__BRIEF__. Please reply with one number only: how many lines in the entries below contain the string "access".

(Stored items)

****************

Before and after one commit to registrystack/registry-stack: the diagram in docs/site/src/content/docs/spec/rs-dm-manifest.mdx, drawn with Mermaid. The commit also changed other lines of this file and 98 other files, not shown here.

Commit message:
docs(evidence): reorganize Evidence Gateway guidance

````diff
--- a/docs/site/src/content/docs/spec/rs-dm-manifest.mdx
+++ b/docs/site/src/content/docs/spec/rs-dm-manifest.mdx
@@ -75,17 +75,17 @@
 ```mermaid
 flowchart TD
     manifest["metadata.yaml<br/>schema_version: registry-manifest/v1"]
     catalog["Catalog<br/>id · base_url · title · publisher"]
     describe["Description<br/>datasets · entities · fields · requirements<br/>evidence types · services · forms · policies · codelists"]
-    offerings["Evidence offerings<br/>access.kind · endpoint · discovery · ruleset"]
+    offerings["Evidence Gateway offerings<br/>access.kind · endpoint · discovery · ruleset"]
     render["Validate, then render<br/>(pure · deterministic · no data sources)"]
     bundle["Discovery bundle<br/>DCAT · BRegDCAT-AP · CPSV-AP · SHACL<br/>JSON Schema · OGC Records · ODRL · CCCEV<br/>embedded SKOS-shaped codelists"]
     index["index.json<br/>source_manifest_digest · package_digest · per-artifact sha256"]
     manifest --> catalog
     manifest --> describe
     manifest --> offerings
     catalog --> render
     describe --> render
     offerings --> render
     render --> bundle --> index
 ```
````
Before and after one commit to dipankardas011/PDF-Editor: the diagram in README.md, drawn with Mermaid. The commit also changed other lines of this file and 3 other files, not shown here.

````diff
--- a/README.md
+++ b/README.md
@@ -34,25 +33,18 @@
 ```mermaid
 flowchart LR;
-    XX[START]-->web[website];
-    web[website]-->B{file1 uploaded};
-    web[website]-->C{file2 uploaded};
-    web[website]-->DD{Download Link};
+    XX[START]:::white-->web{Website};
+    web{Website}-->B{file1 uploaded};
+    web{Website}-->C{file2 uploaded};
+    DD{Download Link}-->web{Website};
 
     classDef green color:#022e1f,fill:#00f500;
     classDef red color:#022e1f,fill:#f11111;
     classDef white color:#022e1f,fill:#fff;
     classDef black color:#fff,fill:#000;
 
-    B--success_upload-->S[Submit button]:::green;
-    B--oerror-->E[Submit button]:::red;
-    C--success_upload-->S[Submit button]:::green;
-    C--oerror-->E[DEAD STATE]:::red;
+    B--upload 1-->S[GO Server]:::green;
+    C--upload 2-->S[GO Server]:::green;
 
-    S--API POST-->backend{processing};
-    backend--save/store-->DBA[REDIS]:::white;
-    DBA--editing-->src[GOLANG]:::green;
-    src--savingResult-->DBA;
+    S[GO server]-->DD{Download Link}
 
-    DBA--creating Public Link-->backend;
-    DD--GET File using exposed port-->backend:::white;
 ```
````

****************

__EXERCISE SOLUTION__. 2